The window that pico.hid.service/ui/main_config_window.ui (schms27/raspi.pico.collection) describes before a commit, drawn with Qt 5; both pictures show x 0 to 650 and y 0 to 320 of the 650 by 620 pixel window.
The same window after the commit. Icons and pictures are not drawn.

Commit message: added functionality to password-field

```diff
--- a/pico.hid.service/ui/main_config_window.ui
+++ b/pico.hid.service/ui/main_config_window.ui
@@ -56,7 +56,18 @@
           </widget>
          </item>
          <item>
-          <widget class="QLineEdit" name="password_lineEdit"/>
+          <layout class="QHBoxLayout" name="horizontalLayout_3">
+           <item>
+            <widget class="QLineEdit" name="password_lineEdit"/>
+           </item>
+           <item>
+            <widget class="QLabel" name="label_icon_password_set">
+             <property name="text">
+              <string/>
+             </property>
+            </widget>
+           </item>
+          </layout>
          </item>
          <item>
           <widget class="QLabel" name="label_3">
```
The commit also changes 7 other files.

-*-*-

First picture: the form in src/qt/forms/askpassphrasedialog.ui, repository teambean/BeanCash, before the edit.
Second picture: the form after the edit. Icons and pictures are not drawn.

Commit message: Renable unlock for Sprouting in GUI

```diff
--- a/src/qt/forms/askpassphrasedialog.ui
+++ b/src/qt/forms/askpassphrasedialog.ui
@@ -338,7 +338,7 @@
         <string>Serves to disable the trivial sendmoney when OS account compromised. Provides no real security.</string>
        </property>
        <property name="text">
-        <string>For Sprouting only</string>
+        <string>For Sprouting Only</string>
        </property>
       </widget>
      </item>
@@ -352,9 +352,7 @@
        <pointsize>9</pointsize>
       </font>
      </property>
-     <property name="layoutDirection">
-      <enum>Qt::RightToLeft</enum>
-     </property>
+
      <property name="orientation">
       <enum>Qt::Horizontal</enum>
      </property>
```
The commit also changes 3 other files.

-*-*-

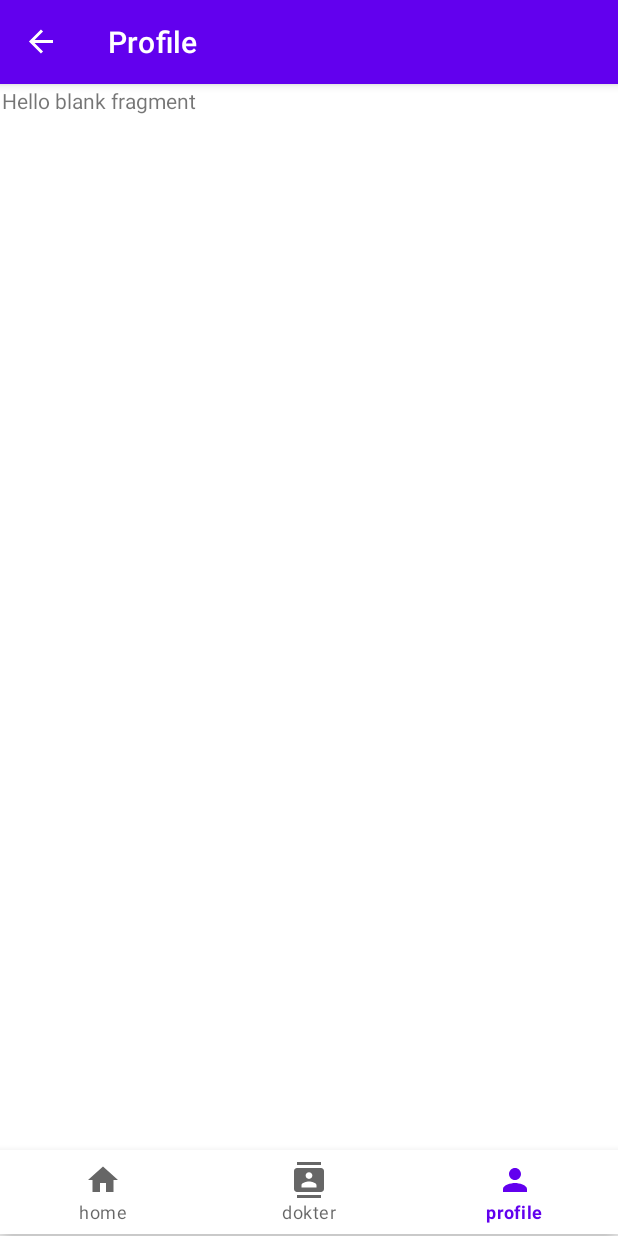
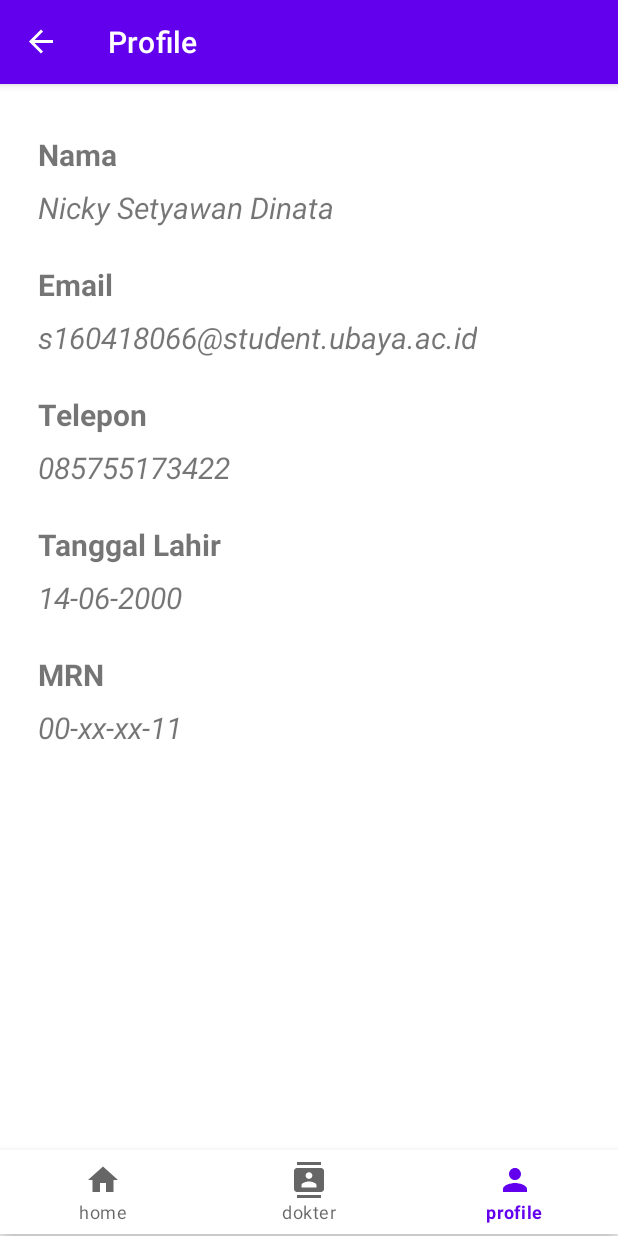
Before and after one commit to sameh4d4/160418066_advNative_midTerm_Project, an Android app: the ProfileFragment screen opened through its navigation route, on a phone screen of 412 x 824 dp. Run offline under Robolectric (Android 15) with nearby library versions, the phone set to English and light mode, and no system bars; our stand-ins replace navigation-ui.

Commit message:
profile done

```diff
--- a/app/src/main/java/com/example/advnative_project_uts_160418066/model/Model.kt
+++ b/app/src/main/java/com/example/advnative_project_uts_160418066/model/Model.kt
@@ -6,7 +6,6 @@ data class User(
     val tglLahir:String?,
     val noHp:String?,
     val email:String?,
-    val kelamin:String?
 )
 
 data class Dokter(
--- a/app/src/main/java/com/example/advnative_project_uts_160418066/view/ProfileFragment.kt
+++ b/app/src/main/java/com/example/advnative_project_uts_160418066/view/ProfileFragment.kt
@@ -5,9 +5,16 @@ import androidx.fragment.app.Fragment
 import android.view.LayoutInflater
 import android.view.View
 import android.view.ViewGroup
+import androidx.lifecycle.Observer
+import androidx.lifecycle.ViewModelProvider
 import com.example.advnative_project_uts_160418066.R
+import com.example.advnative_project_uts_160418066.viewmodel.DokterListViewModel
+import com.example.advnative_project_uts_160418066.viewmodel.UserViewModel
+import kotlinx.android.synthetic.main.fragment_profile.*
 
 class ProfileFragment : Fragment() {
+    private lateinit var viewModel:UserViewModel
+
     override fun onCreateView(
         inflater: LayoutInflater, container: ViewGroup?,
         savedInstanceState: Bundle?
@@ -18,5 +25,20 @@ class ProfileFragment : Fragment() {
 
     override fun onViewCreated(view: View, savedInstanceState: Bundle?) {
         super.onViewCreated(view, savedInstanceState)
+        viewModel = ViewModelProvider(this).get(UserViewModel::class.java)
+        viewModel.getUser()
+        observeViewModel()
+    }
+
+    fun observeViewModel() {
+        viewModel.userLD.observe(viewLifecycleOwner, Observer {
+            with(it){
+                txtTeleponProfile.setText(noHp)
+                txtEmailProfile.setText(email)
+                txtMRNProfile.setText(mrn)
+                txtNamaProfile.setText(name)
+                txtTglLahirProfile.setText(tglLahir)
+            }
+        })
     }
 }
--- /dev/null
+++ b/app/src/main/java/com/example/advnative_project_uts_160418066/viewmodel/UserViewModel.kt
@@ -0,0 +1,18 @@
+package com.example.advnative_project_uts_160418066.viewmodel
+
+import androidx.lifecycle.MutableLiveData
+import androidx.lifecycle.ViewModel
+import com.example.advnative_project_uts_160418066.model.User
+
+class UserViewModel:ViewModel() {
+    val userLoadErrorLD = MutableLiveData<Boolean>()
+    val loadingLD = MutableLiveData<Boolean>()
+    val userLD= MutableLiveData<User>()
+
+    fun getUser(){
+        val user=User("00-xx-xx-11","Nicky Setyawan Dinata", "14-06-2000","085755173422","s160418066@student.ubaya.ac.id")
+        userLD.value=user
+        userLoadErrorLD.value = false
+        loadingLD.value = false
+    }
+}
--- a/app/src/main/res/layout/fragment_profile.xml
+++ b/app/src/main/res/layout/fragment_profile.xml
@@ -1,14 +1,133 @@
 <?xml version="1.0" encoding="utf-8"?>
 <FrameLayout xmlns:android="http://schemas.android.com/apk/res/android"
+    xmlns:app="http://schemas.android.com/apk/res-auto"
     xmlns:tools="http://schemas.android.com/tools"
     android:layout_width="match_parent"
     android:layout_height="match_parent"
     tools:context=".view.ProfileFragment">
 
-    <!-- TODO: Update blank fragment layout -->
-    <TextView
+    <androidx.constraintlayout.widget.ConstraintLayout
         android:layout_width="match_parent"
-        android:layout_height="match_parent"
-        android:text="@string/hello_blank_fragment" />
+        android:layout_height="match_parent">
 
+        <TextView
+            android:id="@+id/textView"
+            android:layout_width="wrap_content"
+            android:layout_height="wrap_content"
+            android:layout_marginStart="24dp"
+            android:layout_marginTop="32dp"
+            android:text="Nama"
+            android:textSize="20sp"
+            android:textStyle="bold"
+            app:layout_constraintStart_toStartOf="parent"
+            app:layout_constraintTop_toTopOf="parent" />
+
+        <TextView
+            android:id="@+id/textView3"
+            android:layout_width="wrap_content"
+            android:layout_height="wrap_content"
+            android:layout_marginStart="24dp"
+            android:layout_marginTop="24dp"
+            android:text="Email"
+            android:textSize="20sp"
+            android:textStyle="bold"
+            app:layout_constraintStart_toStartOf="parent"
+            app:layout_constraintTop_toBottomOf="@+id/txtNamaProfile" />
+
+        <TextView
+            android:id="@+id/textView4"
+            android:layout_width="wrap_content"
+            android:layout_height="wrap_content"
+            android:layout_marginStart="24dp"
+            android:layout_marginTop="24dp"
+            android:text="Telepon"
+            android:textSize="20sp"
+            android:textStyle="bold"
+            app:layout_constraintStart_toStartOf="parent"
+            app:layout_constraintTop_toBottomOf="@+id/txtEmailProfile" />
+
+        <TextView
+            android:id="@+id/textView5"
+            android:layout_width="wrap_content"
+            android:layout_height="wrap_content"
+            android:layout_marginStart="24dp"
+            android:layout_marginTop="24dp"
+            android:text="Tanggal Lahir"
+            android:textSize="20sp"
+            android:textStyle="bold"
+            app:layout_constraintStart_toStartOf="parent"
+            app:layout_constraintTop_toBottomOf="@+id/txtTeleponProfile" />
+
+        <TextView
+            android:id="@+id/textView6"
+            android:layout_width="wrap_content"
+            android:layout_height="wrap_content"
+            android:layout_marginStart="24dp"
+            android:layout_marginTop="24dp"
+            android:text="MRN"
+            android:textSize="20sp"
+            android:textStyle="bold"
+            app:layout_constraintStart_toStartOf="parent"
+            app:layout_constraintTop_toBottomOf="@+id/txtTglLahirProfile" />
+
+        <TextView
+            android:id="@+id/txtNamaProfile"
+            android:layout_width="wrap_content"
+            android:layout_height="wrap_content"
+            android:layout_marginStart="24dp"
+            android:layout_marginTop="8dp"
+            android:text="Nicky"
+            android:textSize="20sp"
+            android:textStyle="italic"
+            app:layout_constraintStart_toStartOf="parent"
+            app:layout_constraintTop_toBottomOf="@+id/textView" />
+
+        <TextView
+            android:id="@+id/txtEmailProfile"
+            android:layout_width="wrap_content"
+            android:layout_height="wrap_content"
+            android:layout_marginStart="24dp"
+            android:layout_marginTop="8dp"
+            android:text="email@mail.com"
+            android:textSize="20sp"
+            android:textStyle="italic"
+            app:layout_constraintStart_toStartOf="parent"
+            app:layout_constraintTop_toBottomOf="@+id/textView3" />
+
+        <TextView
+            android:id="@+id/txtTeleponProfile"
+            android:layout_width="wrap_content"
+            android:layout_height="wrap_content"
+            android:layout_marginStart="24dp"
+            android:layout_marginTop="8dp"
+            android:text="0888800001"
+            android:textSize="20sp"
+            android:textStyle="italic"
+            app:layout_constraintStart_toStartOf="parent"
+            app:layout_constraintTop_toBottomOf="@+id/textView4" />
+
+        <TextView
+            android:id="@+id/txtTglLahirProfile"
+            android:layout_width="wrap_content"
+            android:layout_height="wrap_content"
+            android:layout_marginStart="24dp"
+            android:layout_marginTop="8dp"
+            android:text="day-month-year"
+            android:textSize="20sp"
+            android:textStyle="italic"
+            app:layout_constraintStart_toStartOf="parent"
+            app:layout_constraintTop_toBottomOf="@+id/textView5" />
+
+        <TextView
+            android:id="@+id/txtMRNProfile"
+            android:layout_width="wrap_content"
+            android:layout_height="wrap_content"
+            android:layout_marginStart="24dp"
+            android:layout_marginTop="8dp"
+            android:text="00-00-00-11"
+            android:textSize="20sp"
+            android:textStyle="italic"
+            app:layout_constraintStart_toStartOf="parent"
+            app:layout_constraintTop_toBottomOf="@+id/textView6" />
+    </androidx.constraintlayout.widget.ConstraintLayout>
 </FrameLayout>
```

-*-*-

• [Goal of the exercise] Lines holding "widget": copy each one from the records above.

• [Solution to the problem]
           </widget>
-          <widget class="QLineEdit" name="password_lineEdit"/>
+            <widget class="QLineEdit" name="password_lineEdit"/>
+            <widget class="QLabel" name="label_icon_password_set">
+            </widget>
           <widget class="QLabel" name="label_3">
       </widget>
+    <androidx.constraintlayout.widget.ConstraintLayout
+    </androidx.constraintlayout.widget.ConstraintLayout>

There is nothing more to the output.